[Dataset excerpts]
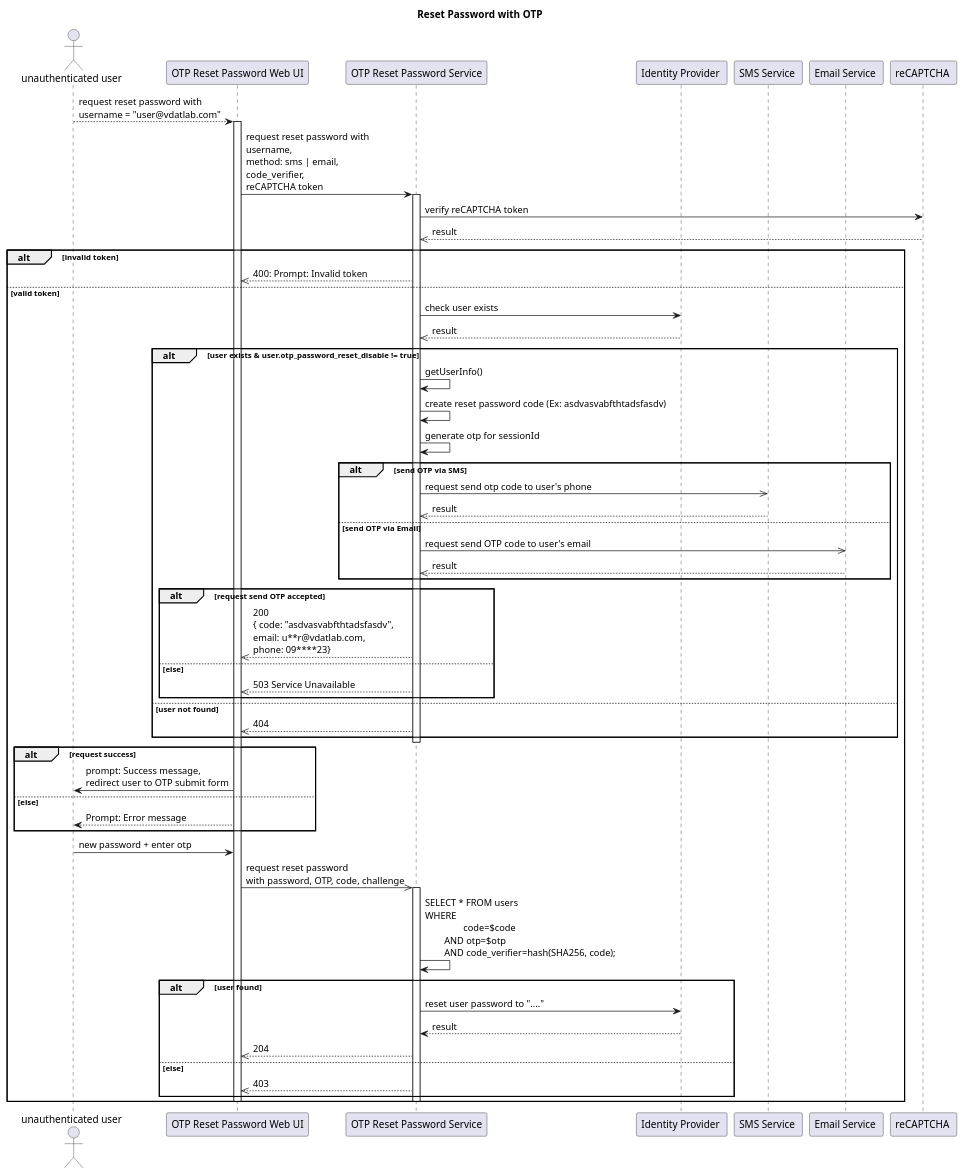
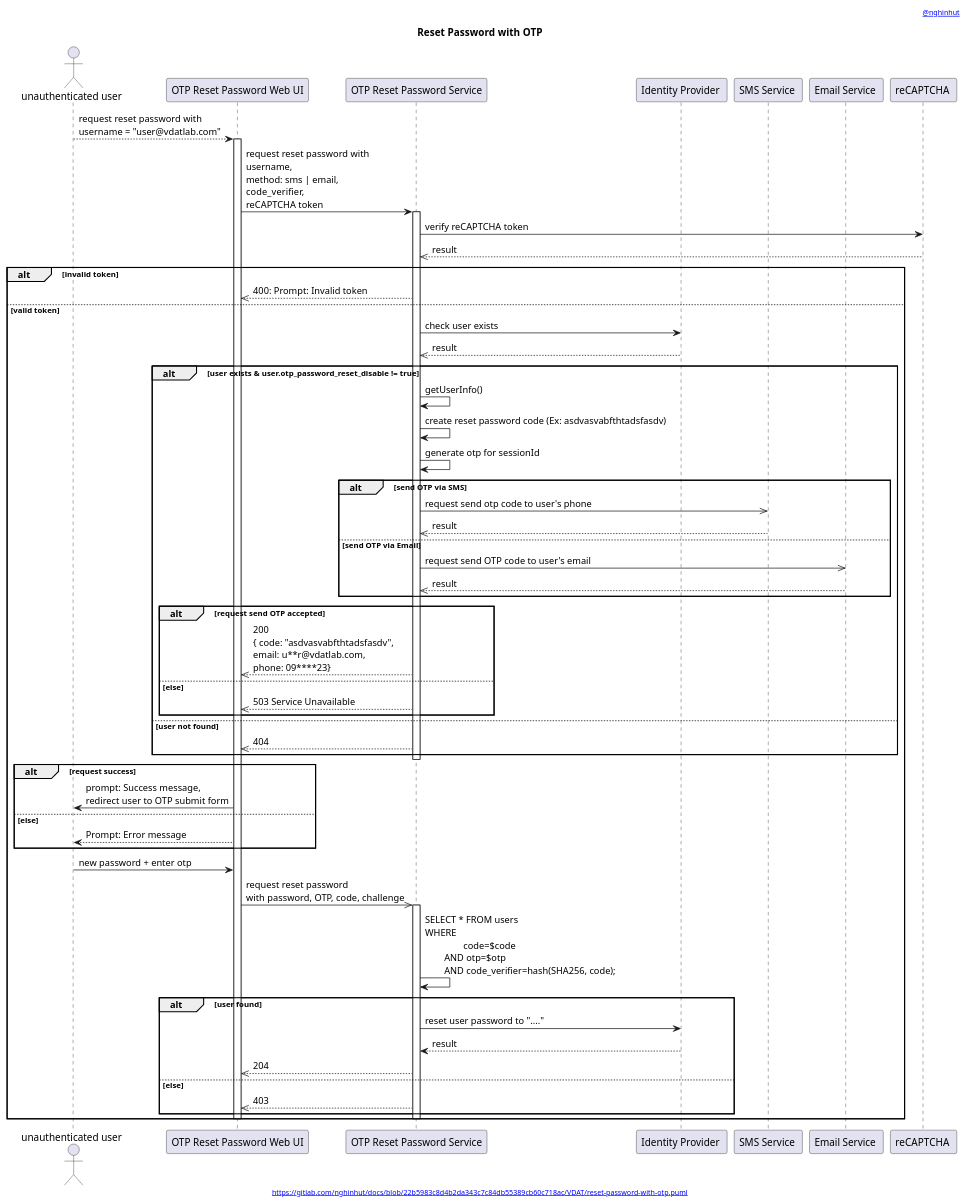
Before and after one commit to nghinhut/docs: the diagram in VDAT/reset-password-with-otp.seq.puml, drawn with PlantUML. The commit also changed 48 other files, not shown here.

```diff
--- a/VDAT/reset-password-with-otp.seq.puml
+++ b/VDAT/reset-password-with-otp.seq.puml
@@ -1,66 +1,71 @@
 @startuml
+'-----START auto generated metadata please keep comment here to allow auto update-----
+'-----DON'T EDIT THIS SECTION, INSTEAD RE-RUN prebuild.sh TO UPDATE-----
+header [[https://www.nghinhut.dev?from=http%5C%3A%5C%2F%5C%2Fwww%5C.plantuml%5C.com%5C%2Fplantuml%5C%2Fproxy%3Ffmt%3Dsvg%5C%26src%3Dhttps%5C%3A%5C%2F%5C%2Fgitlab%5C.com%5C%2Fnghinhut%5C%2Fdocs%5C%2Fraw%5C%2F22b5983c8d4b2da343c7c84db55389cb60c718ac%5C%2FVDAT%5C%2Freset-password-with-otp%5C.puml%0A @nghinhut]]
+footer [[http://www.plantuml.com/plantuml/proxy?fmt=svg&src=https://gitlab.com/nghinhut/docs/raw/22b5983c8d4b2da343c7c84db55389cb60c718ac/VDAT/reset-password-with-otp.puml https://gitlab.com/nghinhut/docs/blob/22b5983c8d4b2da343c7c84db55389cb60c718ac/VDAT/reset-password-with-otp.puml]]
+'-----END auto generated metadata please keep comment here to allow auto update-----
 title Reset Password with OTP
 
 actor "unauthenticated user" as rp
 participant "OTP Reset Password Web UI" as client
 participant "OTP Reset Password Service" as rs
 participant "Identity Provider " as idp
 participant "SMS Service " as sms
 participant "Email Service " as email
 participant "reCAPTCHA " as rc
 
 rp --> client : request reset password with\nusername = "user@vdatlab.com"
 activate client
 client -> rs : request reset password with\nusername,\nmethod: sms | email,\ncode_verifier,\nreCAPTCHA token
 activate rs
 rs -> rc : verify reCAPTCHA token
 rs <<-- rc : result
 alt invalid token
 client <<-- rs : 400: Prompt: Invalid token
 else valid token
 rs -> idp : check user exists
 rs <<-- idp : result
 
 alt user exists & user.otp_password_reset_disable != true
     rs -> rs : getUserInfo()
     rs -> rs : create reset password code (Ex: asdvasvabfthtadsfasdv)
     rs -> rs : generate otp for sessionId
     alt send OTP via SMS
         rs ->> sms : request send otp code to user's phone
         rs <<-- sms : result
     else send OTP via Email
         rs ->> email : request send OTP code to user's email
         rs <<-- email : result
     end
     alt request send OTP accepted
         client <<-- rs : 200\n{ code: "asdvasvabfthtadsfasdv",\nemail: u**r@vdatlab.com,\nphone: 09****23}
     else else
         client <<-- rs : 503 Service Unavailable
     end
 else user not found
     client <<-- rs : 404
 end
 deactivate rs
 
 alt request success
     rp <- client : prompt: Success message,\nredirect user to OTP submit form
 else else
     rp <-- client : Prompt: Error message
 end
 
 rp -> client : new password + enter otp
 client ->> rs : request reset password\nwith password, OTP, code, challenge
 activate rs
     rs -> rs : SELECT * FROM users\nWHERE\n\t\tcode=$code\n\tAND otp=$otp\n\tAND code_verifier=hash(SHA256, code);
     alt user found
         rs -> idp : reset user password to "...."
         rs <-- idp : result
         client <<-- rs : 204
     else else
         client <<-- rs : 403
     end
 deactivate rs
 
 deactivate client
 end
 @enduml
```
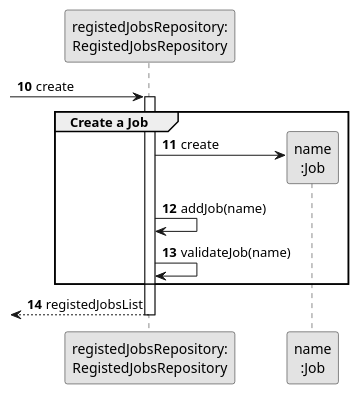
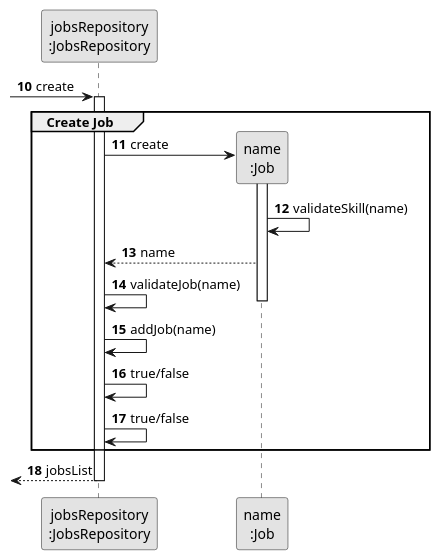
The diagram in docs/sprint2/us002/03.design/puml/us002-sequence-diagram-partial-create-job.puml (1231360-ISEP/lei-24-s2-1db-g021), drawn with PlantUML before and after one commit. The commit also changed 9 other files, not shown here.

Commit message:
US2 - update partials sequece diagrams

```diff
--- a/docs/sprint2/us002/03.design/puml/us002-sequence-diagram-partial-create-job.puml
+++ b/docs/sprint2/us002/03.design/puml/us002-sequence-diagram-partial-create-job.puml
@@ -1,27 +1,33 @@
 @startuml
 skinparam monochrome true
 skinparam packageStyle rectangle
 skinparam shadowing false
 
-participant "registedJobsRepository:\nRegistedJobsRepository" as RegistedJobsRepository
+participant "jobsRepository\n:JobsRepository" as JobsRepository
 participant "name\n:Job" as PROFISSAO
 
 autonumber 10
--> RegistedJobsRepository: create
-activate RegistedJobsRepository
+-> JobsRepository: create
 
-    group Create a Job
+activate JobsRepository
+    group Create Job
 
-        RegistedJobsRepository -> PROFISSAO**: create
-        RegistedJobsRepository -> RegistedJobsRepository: addJob(name)
+        JobsRepository -> PROFISSAO**: create
+                activate PROFISSAO
 
-            RegistedJobsRepository -> RegistedJobsRepository: validateJob(name)
+                PROFISSAO -> PROFISSAO: validateSkill(name)
+
+                PROFISSAO --> JobsRepository : name
+                JobsRepository -> JobsRepository: validateJob(name)
+                deactivate PROFISSAO
+                JobsRepository -> JobsRepository: addJob(name)
+                JobsRepository -> JobsRepository: true/false
+                JobsRepository -> JobsRepository: true/false
 
     end
 
-    <-- RegistedJobsRepository : registedJobsList
+    <-- JobsRepository : jobsList
 
-deactivate RegistedJobsRepository
-
+deactivate JobsRepository
 
 @enduml
```
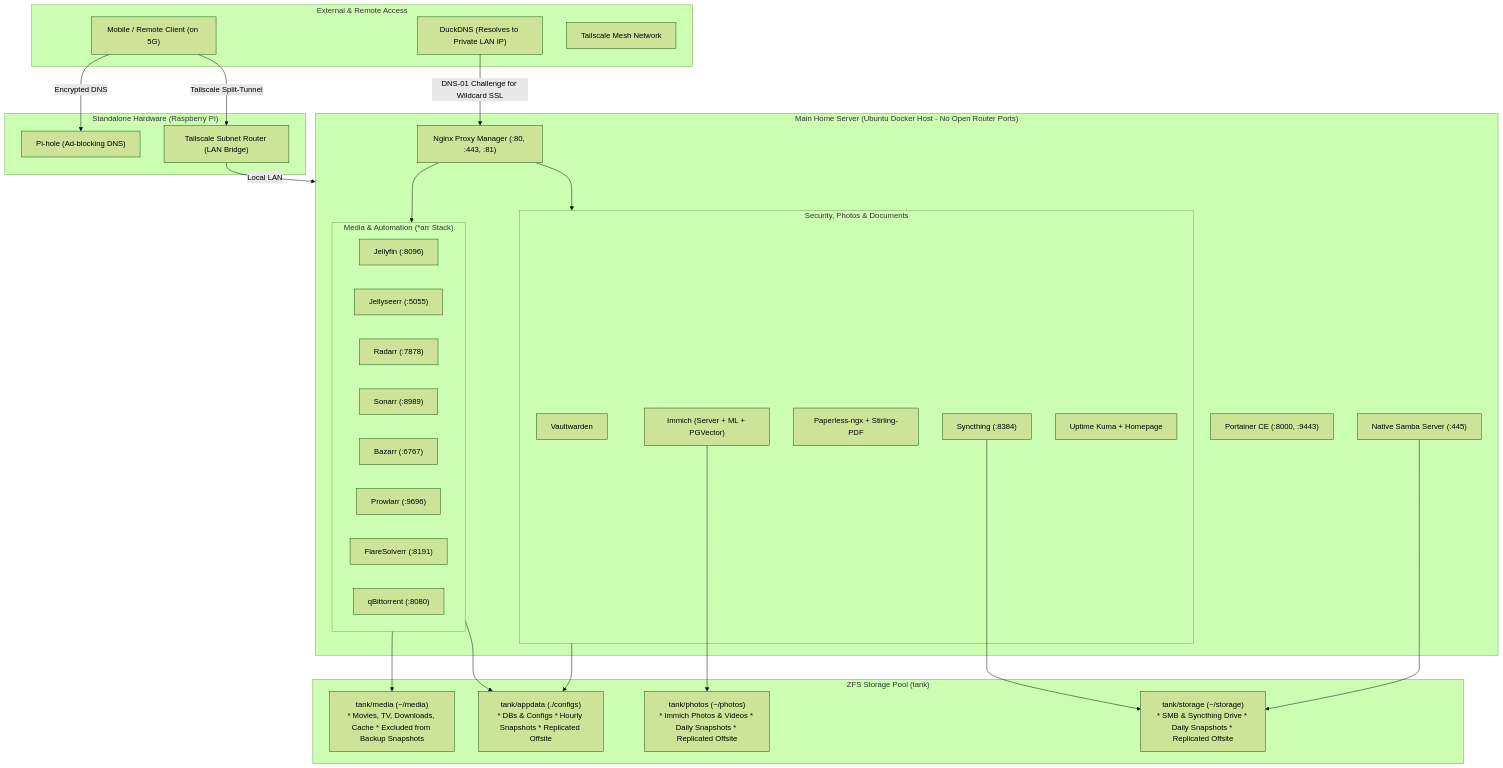
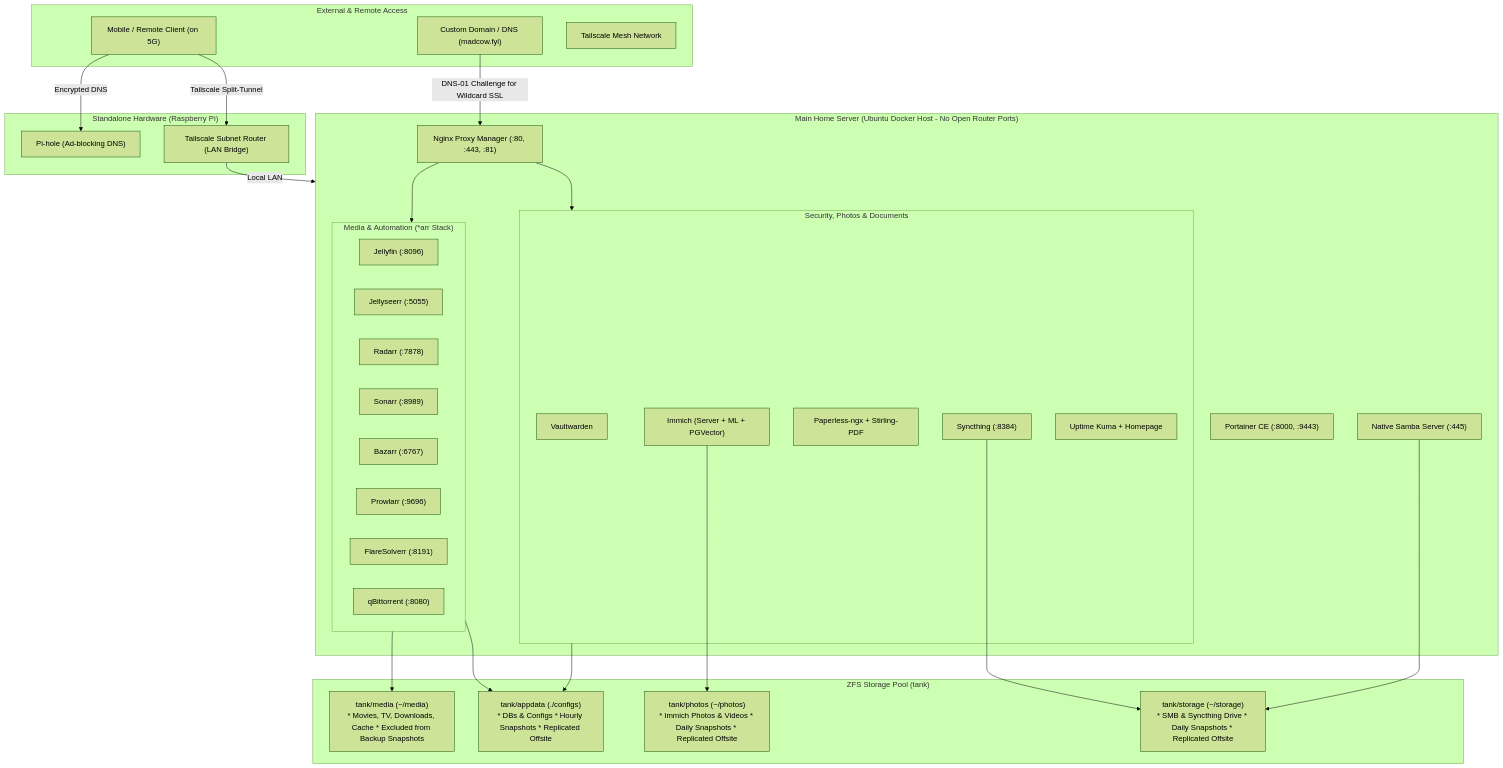
The diagram in README.md (akshatkushwaha/home-lab), drawn with Mermaid (forest theme) before and after one commit. The commit also changed other lines of this file and 3 other files, not shown here.

````diff
--- a/README.md
+++ b/README.md
@@ -9,60 +9,60 @@
 ```mermaid
 flowchart TD
     subgraph Internet ["External & Remote Access"]
         Client["Mobile / Remote Client (on 5G)"]
-        DuckDNS["DuckDNS (Resolves to Private LAN IP)"]
+        DomainDNS["Custom Domain / DNS (madcow.fyi)"]
         TailscaleNet["Tailscale Mesh Network"]
     end
 
     subgraph Hardware_Pi ["Standalone Hardware (Raspberry Pi)"]
         PiHole["Pi-hole (Ad-blocking DNS)"]
         PiTailscale["Tailscale Subnet Router (LAN Bridge)"]
     end
 
     subgraph HomeServer ["Main Home Server (Ubuntu Docker Host - No Open Router Ports)"]
         NPM["Nginx Proxy Manager (:80, :443, :81)"]
         Portainer["Portainer CE (:8000, :9443)"]
         SMB["Native Samba Server (:445)"]
 
         subgraph Core_Services ["Security, Photos & Documents"]
             Vault["Vaultwarden"]
             Immich["Immich (Server + ML + PGVector)"]
             Paperless["Paperless-ngx + Stirling-PDF"]
             Sync["Syncthing (:8384)"]
             Monitor["Uptime Kuma + Homepage"]
         end
 
         subgraph Media_Stack ["Media & Automation (*arr Stack)"]
             Jellyfin["Jellyfin (:8096)"]
             Jellyseerr["Jellyseerr (:5055)"]
             Radarr["Radarr (:7878)"]
             Sonarr["Sonarr (:8989)"]
             Bazarr["Bazarr (:6767)"]
             Prowlarr["Prowlarr (:9696)"]
             Flare["FlareSolverr (:8191)"]
             Qbit["qBittorrent (:8080)"]
         end
     end
 
     subgraph Storage ["ZFS Storage Pool (tank)"]
         DS_Appdata["tank/appdata (./configs)\n* DBs & Configs * Hourly Snapshots * Replicated Offsite"]
         DS_Photos["tank/photos (~/photos)\n* Immich Photos & Videos * Daily Snapshots * Replicated Offsite"]
         DS_Storage["tank/storage (~/storage)\n* SMB & Syncthing Drive * Daily Snapshots * Replicated Offsite"]
         DS_Media["tank/media (~/media)\n* Movies, TV, Downloads, Cache * Excluded from Backup Snapshots"]
     end
 
     Client -->|Tailscale Split-Tunnel| PiTailscale
     PiTailscale -->|Local LAN| HomeServer
     Client -->|Encrypted DNS| PiHole
-    DuckDNS -->|DNS-01 Challenge for Wildcard SSL| NPM
+    DomainDNS -->|DNS-01 Challenge for Wildcard SSL| NPM
 
     NPM --> Core_Services
     NPM --> Media_Stack
 
     SMB --> DS_Storage
     Sync --> DS_Storage
     Immich --> DS_Photos
     Core_Services --> DS_Appdata
     Media_Stack --> DS_Appdata
     Media_Stack --> DS_Media
 ```
````
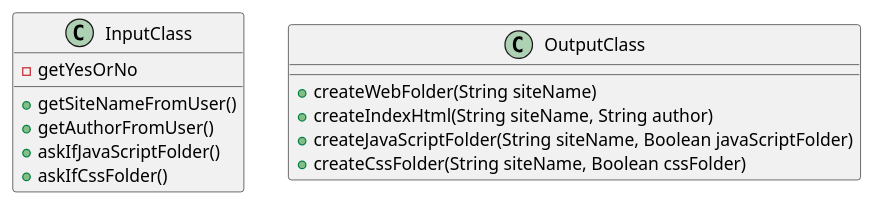
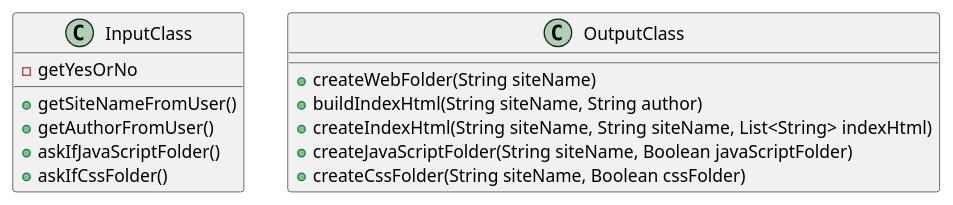
One commit to BlakeLoch/lochmandy-a04 changed the diagram in exercise43/docs/Class Diagram.puml. Above: the diagram before and after it, drawn with PlantUML. The commit also changed 7 other files, not shown here.

```diff
--- a/exercise43/docs/Class Diagram.puml
+++ b/exercise43/docs/Class Diagram.puml
@@ -1,19 +1,20 @@
 @startuml
 
 class InputClass {
   +getSiteNameFromUser()
   +getAuthorFromUser()
   +askIfJavaScriptFolder()
   +askIfCssFolder()
   -getYesOrNo
 }
 
 
 class OutputClass {
   +createWebFolder(String siteName)
-  +createIndexHtml(String siteName, String author)
+  +buildIndexHtml(String siteName, String author)
+  +createIndexHtml(String siteName, String siteName, List<String> indexHtml)
   +createJavaScriptFolder(String siteName, Boolean javaScriptFolder)
   +createCssFolder(String siteName, Boolean cssFolder)
 }
 
 @enduml
```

**Task objective**
Note each line of the entries that has "allow" in it, and copy those lines.

**Answer below**
+'-----START auto generated metadata please keep comment here to allow auto update-----
+'-----END auto generated metadata please keep comment here to allow auto update-----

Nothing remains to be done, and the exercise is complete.